NEWTOWN -- Mourners waited in a chilling drizzle Monday to say goodbye to 6-year-old Jack Pinto, the first of 20 children and six adults to be laid to rest after they were murdered Friday at Sandy Hook Elementary School.
Hundreds of men, women and children, many appearing no older than the brown-haired, first-grader who loved wrestling and idolized New York Giants wide receiver Victor Cruz, stood patiently in line at the Honan Funeral Home, sharing quiet conversations, umbrellas, and even coats, before filing past his tiny, ivory casket.
Scores of television and newspaper photographers lined Main Street opposite the funeral home, a three-story, white clapboard building with black shutters, where the viewing took place, while a young people's choral group sang hymns.

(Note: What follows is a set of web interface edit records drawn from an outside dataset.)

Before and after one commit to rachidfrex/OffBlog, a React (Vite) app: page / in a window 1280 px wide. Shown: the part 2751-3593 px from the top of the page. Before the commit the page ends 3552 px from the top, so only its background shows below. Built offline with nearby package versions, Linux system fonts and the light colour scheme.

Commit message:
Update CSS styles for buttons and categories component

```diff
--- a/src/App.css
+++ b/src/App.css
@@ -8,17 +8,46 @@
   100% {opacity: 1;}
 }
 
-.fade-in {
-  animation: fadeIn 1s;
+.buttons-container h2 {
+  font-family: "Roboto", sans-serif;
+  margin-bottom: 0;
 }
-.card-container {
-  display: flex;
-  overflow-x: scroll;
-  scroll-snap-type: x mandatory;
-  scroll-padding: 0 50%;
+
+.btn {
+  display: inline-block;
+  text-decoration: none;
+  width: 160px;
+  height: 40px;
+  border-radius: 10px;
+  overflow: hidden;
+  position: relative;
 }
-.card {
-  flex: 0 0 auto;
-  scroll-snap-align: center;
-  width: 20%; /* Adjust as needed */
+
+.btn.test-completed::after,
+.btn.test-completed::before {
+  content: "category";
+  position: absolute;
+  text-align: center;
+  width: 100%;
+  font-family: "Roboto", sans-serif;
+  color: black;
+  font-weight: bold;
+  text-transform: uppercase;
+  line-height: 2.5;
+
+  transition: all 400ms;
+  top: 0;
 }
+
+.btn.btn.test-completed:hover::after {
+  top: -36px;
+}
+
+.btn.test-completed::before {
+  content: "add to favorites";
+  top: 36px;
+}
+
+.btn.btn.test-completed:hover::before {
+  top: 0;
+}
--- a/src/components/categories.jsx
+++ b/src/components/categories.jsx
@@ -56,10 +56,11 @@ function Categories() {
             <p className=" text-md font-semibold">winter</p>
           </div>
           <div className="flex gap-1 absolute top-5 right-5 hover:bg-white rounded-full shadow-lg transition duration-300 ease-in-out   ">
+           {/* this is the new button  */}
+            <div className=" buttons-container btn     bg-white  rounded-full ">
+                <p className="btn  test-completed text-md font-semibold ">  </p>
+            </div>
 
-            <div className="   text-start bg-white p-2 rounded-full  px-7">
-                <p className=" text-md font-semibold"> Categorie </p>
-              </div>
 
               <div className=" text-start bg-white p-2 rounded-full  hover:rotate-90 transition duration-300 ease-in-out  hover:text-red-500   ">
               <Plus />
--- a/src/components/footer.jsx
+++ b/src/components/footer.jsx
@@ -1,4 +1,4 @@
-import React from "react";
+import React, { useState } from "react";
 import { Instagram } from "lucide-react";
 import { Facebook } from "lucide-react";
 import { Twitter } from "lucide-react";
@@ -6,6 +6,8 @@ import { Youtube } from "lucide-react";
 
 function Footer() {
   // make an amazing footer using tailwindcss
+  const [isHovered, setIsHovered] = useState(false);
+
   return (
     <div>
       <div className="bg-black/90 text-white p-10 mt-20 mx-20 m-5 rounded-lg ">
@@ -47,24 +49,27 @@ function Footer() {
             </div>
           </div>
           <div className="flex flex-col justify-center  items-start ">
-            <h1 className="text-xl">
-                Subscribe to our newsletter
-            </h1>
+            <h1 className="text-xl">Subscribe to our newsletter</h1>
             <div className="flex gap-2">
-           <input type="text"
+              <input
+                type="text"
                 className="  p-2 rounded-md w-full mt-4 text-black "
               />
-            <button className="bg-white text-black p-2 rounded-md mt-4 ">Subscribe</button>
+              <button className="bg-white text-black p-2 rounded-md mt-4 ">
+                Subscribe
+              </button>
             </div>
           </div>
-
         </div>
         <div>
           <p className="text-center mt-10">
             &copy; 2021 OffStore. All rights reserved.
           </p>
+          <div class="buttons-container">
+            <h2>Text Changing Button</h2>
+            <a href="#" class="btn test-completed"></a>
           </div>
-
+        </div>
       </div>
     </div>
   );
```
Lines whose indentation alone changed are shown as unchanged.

Jack was buried at the Newtown Village Cemetery, wearing a white Giants jersey bearing the red number 80, the same number worn by Cruz, and with a gray-and-white stuffed fish nestled in his left arm.

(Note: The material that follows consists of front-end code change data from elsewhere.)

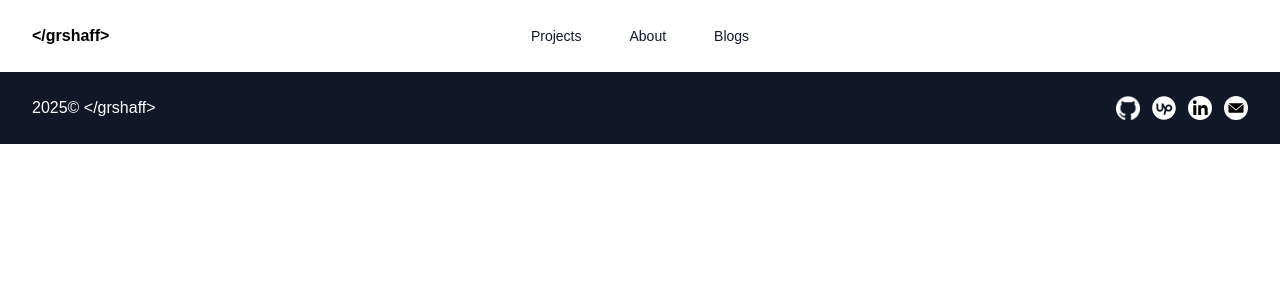
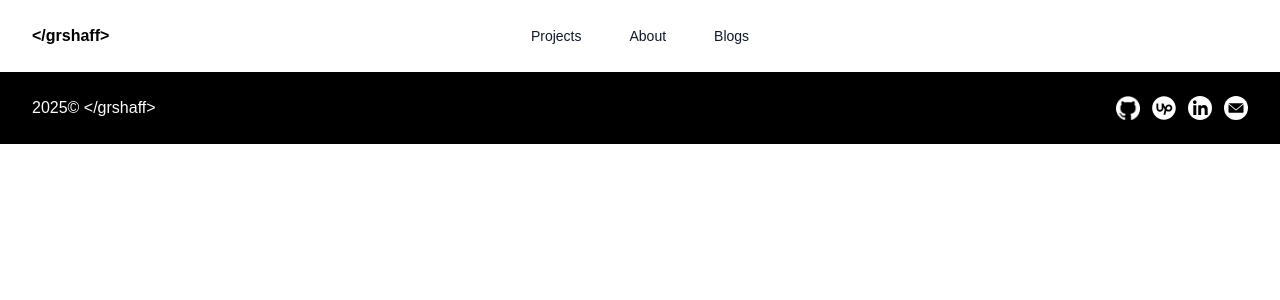
Before and after one commit to grshaff/projectCard-repro, a Vue app: page / in a window 1280 px wide. Shown: the top 300 px of the page. Built offline with nearby package versions, Linux system fonts and the light colour scheme.

Commit message:
Feat: fix footer bg color and icon

```diff
--- a/package.json
+++ b/package.json
@@ -18,6 +18,6 @@
   },
   "devDependencies": {
     "@vitejs/plugin-vue": "^6.0.0",
-    "vite": "^7.0.4"
+    "vite": "^7.0.5"
   }
 }
--- a/src/components/footer.vue
+++ b/src/components/footer.vue
@@ -1,5 +1,5 @@
 <template>
-    <footer class="bg-gray-900 text-white p-4 text-center font-roboto font-light justify-between flex md:p-5 lg:p-6">
+    <footer class="bg-black text-white p-4 text-center font-roboto font-light justify-between flex md:p-5 lg:p-6">
     <p class="mx-2 text-[12px] text-center my-auto lg:text-[16px]">2025© {{ '</grshaff>' }}</p>
     <div class="mx-2 flex gap-x-3 my-auto">
         <a href="#"><img class="w-6 hover:opacity-80" src="../assets/icons/github.png" alt=""></a>
```
Also changed, not shown: src/assets/icons/mail.svg, 1 other file (tests, documents, lock files or other folders).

The interior of the funeral home was filled with photos of Jack eating chocolate ice cream bars with his brother, laughing, playing, and a close-up image of him with a blue "NY" tattoo on his cheek representing the football team.

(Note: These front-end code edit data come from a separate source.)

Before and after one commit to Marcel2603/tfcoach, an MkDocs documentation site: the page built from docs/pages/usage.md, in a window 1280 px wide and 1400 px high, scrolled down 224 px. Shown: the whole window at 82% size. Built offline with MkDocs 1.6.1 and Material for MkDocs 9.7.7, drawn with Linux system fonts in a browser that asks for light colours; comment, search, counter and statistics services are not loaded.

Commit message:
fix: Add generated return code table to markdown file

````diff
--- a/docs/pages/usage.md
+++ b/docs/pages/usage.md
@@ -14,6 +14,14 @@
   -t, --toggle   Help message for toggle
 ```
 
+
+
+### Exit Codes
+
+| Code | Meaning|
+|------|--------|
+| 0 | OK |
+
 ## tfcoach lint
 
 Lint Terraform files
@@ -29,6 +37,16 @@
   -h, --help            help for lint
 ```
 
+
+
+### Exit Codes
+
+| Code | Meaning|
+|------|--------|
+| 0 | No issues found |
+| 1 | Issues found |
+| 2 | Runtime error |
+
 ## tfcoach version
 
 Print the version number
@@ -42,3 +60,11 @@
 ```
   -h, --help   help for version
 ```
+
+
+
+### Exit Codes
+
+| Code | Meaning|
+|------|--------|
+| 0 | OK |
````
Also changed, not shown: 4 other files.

Among the youngsters paying their respects were friends from the Newtown Youth Wrestling Association -- Jack was one of the youngest members -- wearing gray jerseys, and football teammates clad in dark blue uniform tops.
"Jack, I'm glad you were my friend," one youngster wrote in the guest book, which visitors signed as they entered the funeral home.
An ambulance and paramedic were summoned to the funeral home shortly after 1 p.m., but left without transporting any patients.
About 100 family members and friends attended the grave-site service at the cemetery, situated on a rolling hillside less than mile from the funeral home.
Jack's parents, Dean and Tricia Pinto, and both sets of grandparents choked back sobs as clergyman said prayers. Others, including the boy's former baseball coach, delivered brief eulogies.
"Jack was the boy that everybody wanted on their team," said Shari Butler, who helped coach his baseball and basketball squads for the past two years.
He could make every catch, hit every ball and "put his heart into every throw," Butler said.
At the same time, services for a second victim, Noah Pozner, were being held in Fairfield.
Pozner, also 6, was buried at the B'nai Israel Cemetery in Monroe.